* TRY IT:
Each line from the one holding "ArcadeBoard = ()" to the end of the data below must be output verbatim, with no other lines.

[Collection entries]
....
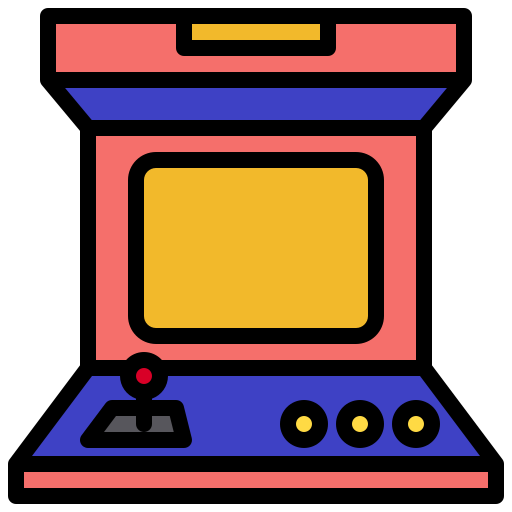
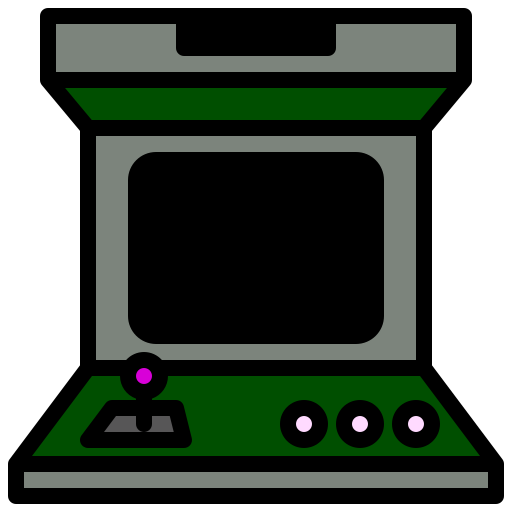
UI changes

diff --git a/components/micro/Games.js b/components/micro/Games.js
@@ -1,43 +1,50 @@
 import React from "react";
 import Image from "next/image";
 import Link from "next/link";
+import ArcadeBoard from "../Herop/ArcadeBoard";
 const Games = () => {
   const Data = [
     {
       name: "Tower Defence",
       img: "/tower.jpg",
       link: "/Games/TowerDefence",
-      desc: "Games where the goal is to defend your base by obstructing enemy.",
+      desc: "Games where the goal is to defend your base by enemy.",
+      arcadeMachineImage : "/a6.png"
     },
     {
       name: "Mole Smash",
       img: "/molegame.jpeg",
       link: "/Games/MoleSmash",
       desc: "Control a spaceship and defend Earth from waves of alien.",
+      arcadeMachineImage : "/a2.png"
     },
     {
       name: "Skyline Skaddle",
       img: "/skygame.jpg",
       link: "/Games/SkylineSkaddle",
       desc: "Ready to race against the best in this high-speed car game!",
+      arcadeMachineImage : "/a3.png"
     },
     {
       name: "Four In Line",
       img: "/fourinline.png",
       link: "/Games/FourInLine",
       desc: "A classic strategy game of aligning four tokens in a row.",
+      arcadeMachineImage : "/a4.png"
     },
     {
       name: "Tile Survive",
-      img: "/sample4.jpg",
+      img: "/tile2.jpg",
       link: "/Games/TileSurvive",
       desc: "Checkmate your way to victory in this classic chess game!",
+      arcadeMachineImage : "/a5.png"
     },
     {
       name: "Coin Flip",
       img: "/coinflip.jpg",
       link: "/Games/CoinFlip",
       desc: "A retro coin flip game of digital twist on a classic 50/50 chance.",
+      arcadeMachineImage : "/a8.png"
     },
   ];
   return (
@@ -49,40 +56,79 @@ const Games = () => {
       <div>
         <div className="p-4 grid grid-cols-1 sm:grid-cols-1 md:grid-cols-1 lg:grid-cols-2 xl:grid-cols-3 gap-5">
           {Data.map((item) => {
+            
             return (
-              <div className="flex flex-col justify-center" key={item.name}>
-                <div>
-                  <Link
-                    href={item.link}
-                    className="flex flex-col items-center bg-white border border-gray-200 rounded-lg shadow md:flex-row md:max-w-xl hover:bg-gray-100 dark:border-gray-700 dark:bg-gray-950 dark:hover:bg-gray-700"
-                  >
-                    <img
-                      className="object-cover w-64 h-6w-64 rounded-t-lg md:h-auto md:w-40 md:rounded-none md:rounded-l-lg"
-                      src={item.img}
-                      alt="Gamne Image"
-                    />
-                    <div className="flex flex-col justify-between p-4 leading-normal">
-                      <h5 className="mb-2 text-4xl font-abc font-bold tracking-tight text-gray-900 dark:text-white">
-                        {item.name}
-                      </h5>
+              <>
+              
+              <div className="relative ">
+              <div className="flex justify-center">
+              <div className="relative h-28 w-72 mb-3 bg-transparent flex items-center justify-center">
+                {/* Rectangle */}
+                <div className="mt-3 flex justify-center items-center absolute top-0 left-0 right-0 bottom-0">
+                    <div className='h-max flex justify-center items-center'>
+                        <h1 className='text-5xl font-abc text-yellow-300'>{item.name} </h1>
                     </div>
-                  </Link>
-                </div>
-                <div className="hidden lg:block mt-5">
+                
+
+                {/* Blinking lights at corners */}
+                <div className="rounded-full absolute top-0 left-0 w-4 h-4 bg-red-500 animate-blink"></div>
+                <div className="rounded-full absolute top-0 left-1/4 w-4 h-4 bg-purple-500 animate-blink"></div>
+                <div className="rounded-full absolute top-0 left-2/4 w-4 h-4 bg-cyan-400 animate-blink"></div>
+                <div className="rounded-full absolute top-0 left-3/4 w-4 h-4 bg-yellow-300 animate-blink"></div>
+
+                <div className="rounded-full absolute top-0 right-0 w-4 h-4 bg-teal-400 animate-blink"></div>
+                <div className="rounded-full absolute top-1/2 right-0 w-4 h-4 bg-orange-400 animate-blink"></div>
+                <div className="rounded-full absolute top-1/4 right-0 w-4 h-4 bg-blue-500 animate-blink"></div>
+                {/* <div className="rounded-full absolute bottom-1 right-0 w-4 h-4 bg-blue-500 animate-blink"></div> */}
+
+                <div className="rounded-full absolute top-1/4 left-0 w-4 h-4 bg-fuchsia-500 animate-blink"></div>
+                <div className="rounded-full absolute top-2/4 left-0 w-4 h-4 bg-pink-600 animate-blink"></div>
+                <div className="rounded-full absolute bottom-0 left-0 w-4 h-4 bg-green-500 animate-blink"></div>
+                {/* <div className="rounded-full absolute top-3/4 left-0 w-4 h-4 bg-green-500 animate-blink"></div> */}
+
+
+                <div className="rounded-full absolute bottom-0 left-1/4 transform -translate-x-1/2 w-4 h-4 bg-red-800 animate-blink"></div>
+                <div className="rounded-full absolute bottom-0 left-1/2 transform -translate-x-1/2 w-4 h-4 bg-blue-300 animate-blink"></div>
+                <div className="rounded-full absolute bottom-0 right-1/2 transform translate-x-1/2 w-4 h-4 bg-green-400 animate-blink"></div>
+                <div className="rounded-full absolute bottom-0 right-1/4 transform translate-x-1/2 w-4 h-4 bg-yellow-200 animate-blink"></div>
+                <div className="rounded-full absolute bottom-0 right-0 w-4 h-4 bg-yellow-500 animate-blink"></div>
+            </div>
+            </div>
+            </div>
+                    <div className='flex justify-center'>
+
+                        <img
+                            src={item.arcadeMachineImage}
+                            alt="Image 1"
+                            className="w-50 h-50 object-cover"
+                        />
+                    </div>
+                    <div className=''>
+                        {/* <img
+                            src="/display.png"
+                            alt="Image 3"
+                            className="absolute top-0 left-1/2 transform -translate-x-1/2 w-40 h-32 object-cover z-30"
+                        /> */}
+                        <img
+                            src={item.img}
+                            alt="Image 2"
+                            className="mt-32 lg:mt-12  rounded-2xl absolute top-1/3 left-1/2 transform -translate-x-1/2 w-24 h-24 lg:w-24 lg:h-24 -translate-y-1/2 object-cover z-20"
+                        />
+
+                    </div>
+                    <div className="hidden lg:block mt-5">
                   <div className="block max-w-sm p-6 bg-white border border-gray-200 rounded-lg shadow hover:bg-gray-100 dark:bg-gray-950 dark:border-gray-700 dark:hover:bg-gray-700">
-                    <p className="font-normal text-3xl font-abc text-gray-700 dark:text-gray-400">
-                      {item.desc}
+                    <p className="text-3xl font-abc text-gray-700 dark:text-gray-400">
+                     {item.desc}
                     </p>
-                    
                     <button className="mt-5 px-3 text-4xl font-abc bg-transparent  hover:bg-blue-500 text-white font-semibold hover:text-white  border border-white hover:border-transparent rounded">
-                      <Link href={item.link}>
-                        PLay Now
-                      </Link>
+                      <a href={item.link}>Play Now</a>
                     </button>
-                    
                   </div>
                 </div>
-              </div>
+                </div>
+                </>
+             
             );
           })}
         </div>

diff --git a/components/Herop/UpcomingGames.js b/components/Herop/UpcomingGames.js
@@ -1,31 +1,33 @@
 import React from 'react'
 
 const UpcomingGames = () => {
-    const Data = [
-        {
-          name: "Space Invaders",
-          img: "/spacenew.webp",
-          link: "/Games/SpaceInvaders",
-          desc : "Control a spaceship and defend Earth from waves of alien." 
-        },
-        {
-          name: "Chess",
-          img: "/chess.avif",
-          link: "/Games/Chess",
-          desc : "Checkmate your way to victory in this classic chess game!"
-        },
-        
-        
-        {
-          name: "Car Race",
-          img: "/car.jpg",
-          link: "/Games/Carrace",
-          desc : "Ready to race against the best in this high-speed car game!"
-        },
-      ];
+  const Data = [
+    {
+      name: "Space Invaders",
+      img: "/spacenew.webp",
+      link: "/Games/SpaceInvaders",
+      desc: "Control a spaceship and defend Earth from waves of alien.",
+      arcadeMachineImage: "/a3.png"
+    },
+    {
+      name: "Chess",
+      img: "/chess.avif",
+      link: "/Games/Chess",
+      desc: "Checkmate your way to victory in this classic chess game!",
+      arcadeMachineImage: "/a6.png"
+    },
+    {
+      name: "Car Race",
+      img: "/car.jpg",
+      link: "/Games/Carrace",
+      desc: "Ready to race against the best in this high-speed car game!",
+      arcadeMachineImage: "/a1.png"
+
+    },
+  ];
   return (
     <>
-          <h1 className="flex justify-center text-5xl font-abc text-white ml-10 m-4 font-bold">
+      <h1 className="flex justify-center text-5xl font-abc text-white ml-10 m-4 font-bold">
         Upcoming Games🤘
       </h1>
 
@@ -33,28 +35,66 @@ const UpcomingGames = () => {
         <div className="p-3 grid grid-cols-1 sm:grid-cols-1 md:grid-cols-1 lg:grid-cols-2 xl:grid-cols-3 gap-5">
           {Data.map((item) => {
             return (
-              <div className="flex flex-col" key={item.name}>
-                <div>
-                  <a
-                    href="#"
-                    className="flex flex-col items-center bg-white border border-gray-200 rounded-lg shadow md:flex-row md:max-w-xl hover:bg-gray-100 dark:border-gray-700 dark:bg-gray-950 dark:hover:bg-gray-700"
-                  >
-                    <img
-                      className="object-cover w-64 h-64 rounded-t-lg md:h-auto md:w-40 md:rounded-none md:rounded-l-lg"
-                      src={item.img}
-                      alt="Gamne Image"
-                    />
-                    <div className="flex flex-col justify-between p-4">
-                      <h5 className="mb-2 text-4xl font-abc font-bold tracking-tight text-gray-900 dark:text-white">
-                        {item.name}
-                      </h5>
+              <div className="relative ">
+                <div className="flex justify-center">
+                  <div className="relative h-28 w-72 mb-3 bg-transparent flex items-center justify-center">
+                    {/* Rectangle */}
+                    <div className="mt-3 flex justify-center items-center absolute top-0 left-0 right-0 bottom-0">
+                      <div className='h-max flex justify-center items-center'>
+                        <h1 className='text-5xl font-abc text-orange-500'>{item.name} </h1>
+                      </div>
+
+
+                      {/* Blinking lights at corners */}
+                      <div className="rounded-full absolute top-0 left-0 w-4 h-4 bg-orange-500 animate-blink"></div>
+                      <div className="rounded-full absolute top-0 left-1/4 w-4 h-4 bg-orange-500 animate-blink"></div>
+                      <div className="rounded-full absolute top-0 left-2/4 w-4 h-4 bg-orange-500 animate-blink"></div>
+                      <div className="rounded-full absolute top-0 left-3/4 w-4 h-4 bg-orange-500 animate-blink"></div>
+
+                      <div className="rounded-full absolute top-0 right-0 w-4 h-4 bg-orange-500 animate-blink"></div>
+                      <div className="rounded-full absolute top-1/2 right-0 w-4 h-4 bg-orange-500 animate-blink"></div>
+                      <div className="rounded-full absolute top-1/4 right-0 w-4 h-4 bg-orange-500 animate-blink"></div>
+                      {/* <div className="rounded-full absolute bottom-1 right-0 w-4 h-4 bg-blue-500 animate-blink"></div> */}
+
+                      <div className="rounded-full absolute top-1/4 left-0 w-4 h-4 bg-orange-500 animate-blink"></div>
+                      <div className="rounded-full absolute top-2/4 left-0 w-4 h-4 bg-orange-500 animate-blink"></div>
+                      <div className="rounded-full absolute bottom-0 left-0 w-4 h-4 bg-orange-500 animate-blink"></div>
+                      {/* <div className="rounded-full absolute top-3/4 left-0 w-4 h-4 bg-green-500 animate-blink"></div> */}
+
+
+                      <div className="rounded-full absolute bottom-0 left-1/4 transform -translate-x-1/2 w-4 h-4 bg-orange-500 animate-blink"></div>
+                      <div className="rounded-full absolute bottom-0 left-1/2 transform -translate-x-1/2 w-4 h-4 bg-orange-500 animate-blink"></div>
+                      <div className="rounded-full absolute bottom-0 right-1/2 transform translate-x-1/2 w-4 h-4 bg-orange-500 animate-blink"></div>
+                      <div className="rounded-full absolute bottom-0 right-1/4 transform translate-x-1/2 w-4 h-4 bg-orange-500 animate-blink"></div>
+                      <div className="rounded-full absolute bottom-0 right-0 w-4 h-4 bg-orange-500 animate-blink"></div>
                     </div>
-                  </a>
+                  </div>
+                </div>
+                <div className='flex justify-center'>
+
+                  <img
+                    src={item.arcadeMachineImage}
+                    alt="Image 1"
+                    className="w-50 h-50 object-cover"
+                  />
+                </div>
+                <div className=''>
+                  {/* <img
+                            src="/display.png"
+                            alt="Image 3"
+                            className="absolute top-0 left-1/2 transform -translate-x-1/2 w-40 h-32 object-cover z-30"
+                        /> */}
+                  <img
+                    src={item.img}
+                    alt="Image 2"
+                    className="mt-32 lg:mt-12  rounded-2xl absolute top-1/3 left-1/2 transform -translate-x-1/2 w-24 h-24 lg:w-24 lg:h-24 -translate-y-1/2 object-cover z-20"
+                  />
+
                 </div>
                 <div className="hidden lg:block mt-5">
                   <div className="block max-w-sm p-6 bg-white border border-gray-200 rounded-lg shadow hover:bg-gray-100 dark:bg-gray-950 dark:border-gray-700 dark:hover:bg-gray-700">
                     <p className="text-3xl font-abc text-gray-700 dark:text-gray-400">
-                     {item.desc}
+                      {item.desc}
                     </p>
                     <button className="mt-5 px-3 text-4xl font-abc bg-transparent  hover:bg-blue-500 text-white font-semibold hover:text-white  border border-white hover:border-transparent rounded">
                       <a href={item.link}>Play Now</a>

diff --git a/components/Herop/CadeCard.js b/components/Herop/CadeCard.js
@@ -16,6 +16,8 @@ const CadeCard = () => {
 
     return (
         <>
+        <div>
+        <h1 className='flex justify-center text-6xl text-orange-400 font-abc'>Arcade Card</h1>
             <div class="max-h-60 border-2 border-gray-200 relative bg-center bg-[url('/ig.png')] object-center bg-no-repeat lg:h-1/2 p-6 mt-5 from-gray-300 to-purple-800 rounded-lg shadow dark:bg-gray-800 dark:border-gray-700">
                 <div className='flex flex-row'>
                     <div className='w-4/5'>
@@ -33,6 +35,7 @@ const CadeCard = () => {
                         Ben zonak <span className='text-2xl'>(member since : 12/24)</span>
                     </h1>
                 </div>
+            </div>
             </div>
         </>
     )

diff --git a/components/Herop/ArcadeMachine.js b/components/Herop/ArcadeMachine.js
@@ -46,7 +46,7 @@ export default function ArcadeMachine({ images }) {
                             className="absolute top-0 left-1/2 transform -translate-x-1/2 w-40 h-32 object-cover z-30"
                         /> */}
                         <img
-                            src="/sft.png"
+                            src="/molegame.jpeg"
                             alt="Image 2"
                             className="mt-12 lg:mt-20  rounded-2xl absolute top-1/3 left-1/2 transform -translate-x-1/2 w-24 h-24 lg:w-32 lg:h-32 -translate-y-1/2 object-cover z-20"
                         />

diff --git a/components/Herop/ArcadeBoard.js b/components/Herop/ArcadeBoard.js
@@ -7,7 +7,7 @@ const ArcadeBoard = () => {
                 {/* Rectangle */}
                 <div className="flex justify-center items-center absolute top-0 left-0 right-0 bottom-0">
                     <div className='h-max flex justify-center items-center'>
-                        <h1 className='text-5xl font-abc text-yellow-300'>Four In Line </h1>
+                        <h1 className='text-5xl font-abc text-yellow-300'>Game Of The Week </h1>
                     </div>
....
* RESPONSE TO THIS EXERCISE:
@@ -7,7 +7,7 @@ const ArcadeBoard = () => {
                 {/* Rectangle */}
                 <div className="flex justify-center items-center absolute top-0 left-0 right-0 bottom-0">
                     <div className='h-max flex justify-center items-center'>
-                        <h1 className='text-5xl font-abc text-yellow-300'>Four In Line </h1>
+                        <h1 className='text-5xl font-abc text-yellow-300'>Game Of The Week </h1>
                     </div>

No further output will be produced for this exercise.